Louisville, Kentucky, USA
Built: 1875 - Capacity: 50,000 (seated), 164,858 (record, 2011 Kentucky Derby)
Home of the annual Kentucky Derby and the 2011 Breeders’ Cup.
This racecourse is a National Historic Landmark, earning the title in 1986. It is modeled after Epsom Downs in England.
Happy Derby day! Photo by Greg Verdino. Click the source for larger versions.
27. Fenway Park
Boston, Massachusetts, USA
Built: 1912 - Capacity: 37,493
Home of the Boston Red Sox.
The stadium celebrated the 100th anniversary of its opening today, April 20th 2012, with the Sox losing 6-2 to the New York Yankees. It is the oldest ballpark in Major League Baseball.
The stadium may be most beloved because of its oddly shaped ballfield, due to the small footprint the park was built into. The right field pole is at only 302 feet, but the wall quickly curves to be much deeper. Lansdowne Street abuts the left field wall, so a large wall was built. In the park’s early years, a hill in front of the wall held berm seating, as can be seen in this picture. Also note that the “green monster” wasn’t always green.
Both pictures from the Library of Congress, circa 1912.
26. Los Angeles Memorial Coliseum
Los Angeles, California, USA
Built: 1923 - Capacity: 93,607
Home of the USC Trojans. Former home of the Los Angeles Rams, Raiders and Dodgers. Host of the 1932 and 1984 Summer Olympics, as well as the first Super Bowl (then called the NFL-AFL Championship Game.)
It is one of only eight sports stadia to enter the U.S. National Historic Register*.
Photo by Flickr user MetroLA.
*: The list in the link includes some golf courses, historic districts and casinos that were not counted as sports stadia.
24. Louisiana Superdome (Mercedes-Benz Superdome)
New Orleans, Louisiana, USA
Built: 1975 - Capacity: 76,468
Home of the New Orleans Saints and Tulane Green Wave, and the annual Sugar Bowl and New Orleans Bowl. Host of five NCAA Final Fours, including the 2012 Final Four. Attendance for the 2012 semifinal was 73,361.
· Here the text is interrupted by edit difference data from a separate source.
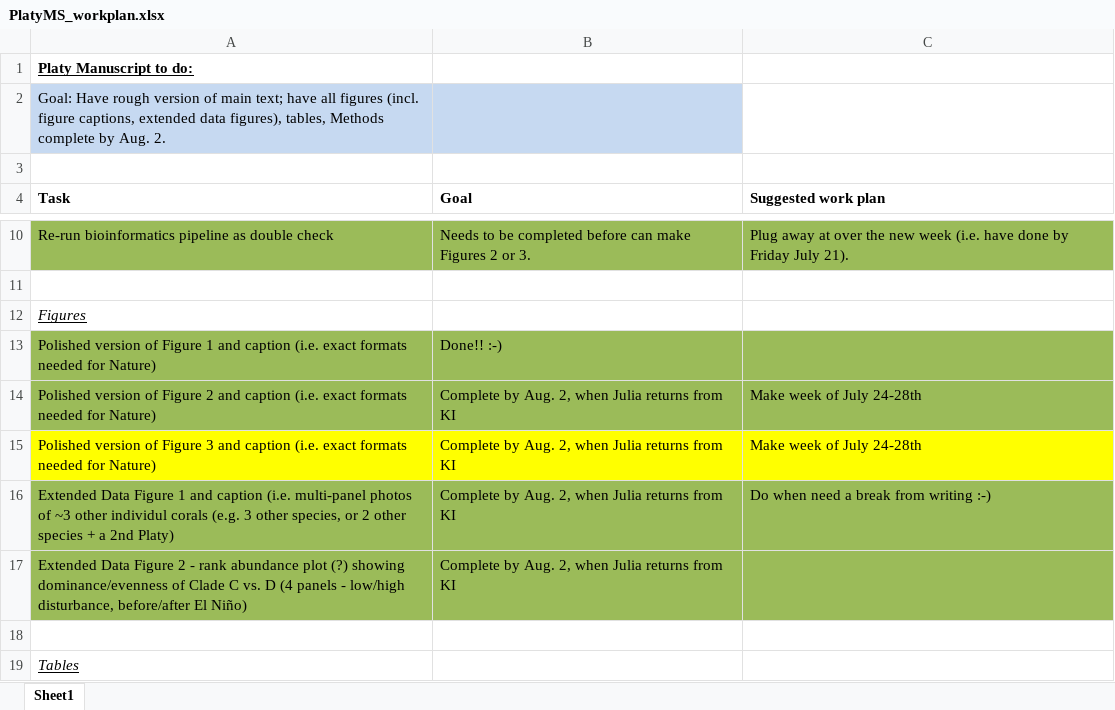
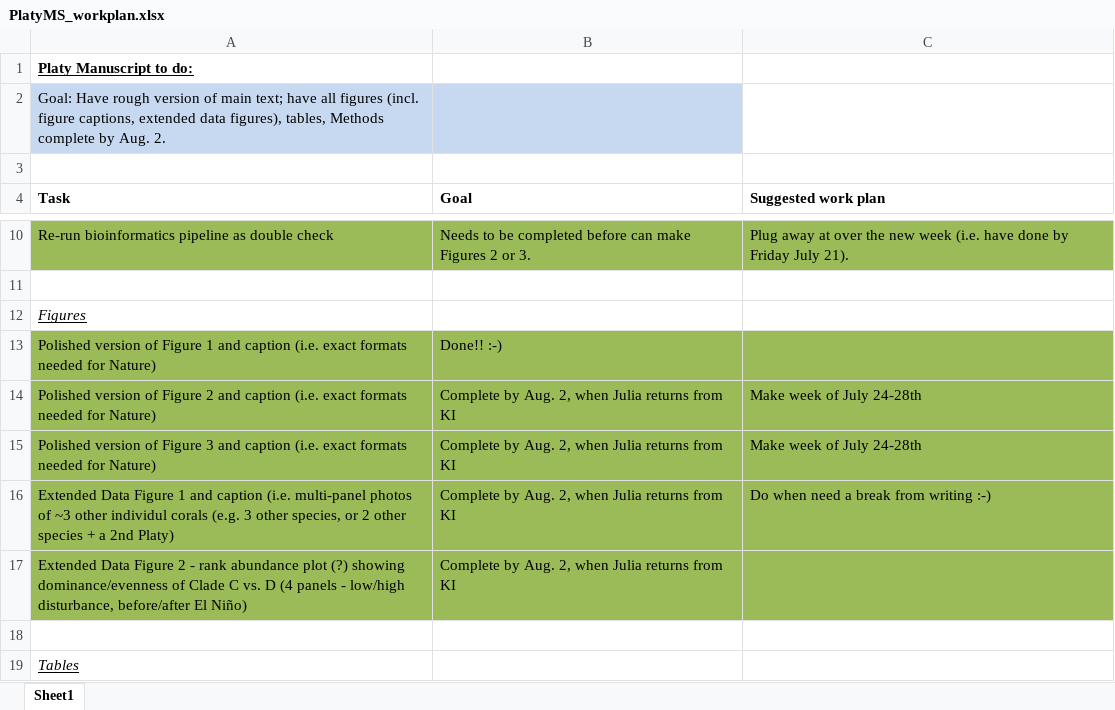
Before and after one commit to baumlab/Claar_etal_2020_NatCom, an Excel workbook: ms/PlatyMS_workplan.xlsx, sheet Sheet1, drawn as a sheet; only a part is shown, gaps mark what is left out; values as stored, in another font and other column widths than the file's, no borders; the diff names each change by its address in the sheet, - before the commit and + after, or states it on an @@ line.

```diff
--- a/ms/PlatyMS_workplan.xlsx (sheet Sheet1)
+++ b/ms/PlatyMS_workplan.xlsx (sheet Sheet1)
-A15:C15 fill: #FFFF00
+A15:C15 fill: #9BBB59
```
Also changed, not shown: 1 other file.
The stadium acted as an emergency shelter during Hurricane Katrina in 2005. During the storm, the roof began peeling and the field level was flooded. The stadium was not used again until the Saints’ home opener in 2006.
Photo by Steve Driskell. Post-Katrina photo from Melanie Innis.
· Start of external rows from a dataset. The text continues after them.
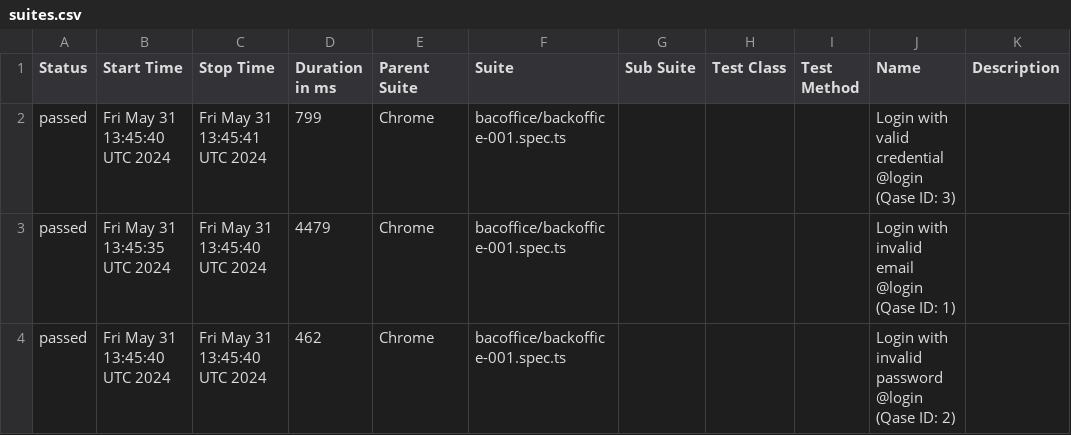
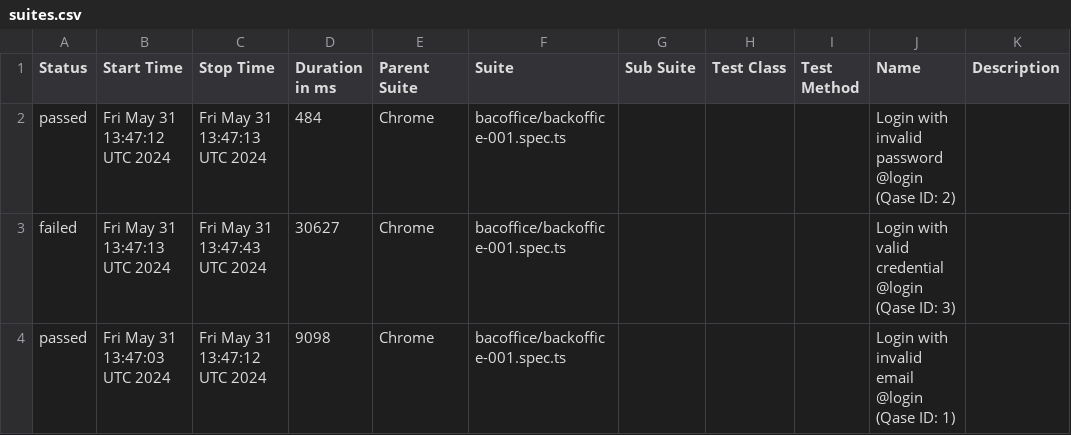
Before and after one commit to AZANIR/test_repo, a CSV file: data/suites.csv, drawn as a sheet.

```diff
--- a/data/suites.csv
+++ b/data/suites.csv
@@ -1,4 +1,4 @@
 "Status","Start Time","Stop Time","Duration in ms","Parent Suite","Suite","Sub Suite","Test Class","Test Method","Name","Description"
-"passed","Fri May 31 13:45:40 UTC 2024","Fri May 31 13:45:41 UTC 2024","799","Chrome","bacoffice/backoffice-001.spec.ts","","","","Login with valid credential @login (Qase ID: 3)",""
-"passed","Fri May 31 13:45:35 UTC 2024","Fri May 31 13:45:40 UTC 2024","4479","Chrome","bacoffice/backoffice-001.spec.ts","","","","Login with invalid email @login (Qase ID: 1)",""
-"passed","Fri May 31 13:45:40 UTC 2024","Fri May 31 13:45:40 UTC 2024","462","Chrome","bacoffice/backoffice-001.spec.ts","","","","Login with invalid password @login (Qase ID: 2)",""
+"passed","Fri May 31 13:47:12 UTC 2024","Fri May 31 13:47:13 UTC 2024","484","Chrome","bacoffice/backoffice-001.spec.ts","","","","Login with invalid password @login (Qase ID: 2)",""
+"failed","Fri May 31 13:47:13 UTC 2024","Fri May 31 13:47:43 UTC 2024","30627","Chrome","bacoffice/backoffice-001.spec.ts","","","","Login with valid credential @login (Qase ID: 3)",""
+"passed","Fri May 31 13:47:03 UTC 2024","Fri May 31 13:47:12 UTC 2024","9098","Chrome","bacoffice/backoffice-001.spec.ts","","","","Login with invalid email @login (Qase ID: 1)",""
```
Also changed, not shown: 31 other files.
6. Lucas Oil Stadium
Indianapolis, Indiana, USA
Built: 2008 - Capacity: 63,000 (football) 70,000 (basketball)
Home of the Indianapolis Colts, and site of Super Bowl XLVI and the 2010 and 2016 NCAA Men’s Final Four.
The stadium’s exterior was built to mimic the traditional fieldhouses of Indiana. The roof is retractable, and the large window on the north end of the stadium can be opened for views of downtown Indianapolis.
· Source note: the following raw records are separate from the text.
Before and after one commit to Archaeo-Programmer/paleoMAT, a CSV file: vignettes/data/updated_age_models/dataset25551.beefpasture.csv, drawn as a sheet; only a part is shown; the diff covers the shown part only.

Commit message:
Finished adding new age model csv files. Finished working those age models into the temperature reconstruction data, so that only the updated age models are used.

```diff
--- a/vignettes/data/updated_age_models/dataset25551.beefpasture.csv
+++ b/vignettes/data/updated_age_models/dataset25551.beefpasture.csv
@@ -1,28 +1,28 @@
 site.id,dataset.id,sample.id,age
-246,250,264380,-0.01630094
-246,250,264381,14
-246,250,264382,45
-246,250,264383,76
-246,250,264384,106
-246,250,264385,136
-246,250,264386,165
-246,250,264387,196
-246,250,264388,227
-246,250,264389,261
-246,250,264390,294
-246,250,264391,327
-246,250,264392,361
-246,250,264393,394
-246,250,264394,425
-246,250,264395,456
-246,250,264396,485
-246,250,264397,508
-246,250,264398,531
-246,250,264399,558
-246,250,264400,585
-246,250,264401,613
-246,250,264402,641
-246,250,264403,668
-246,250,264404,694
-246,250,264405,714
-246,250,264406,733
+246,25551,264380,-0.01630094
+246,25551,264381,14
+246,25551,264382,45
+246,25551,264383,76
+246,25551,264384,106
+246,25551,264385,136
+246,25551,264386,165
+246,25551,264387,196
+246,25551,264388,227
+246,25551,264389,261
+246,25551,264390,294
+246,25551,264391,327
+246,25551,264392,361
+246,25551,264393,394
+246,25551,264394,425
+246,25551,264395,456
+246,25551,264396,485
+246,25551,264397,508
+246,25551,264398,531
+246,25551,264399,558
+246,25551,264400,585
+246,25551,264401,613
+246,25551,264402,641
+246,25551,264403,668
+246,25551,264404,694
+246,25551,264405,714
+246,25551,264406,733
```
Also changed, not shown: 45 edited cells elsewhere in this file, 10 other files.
Photo by Carl Van Rooy. Linked photos of Colts and Final Four from Brian Hubbard and Flickr user slack13, respectively.
5. Kyle Field
College Station, Texas, USA
Built: 1927 - Capacity: 83,002
Home to the Texas A&M Aggies, formerly of the Big 12, future member of the SEC.
Photo by Clark Moody.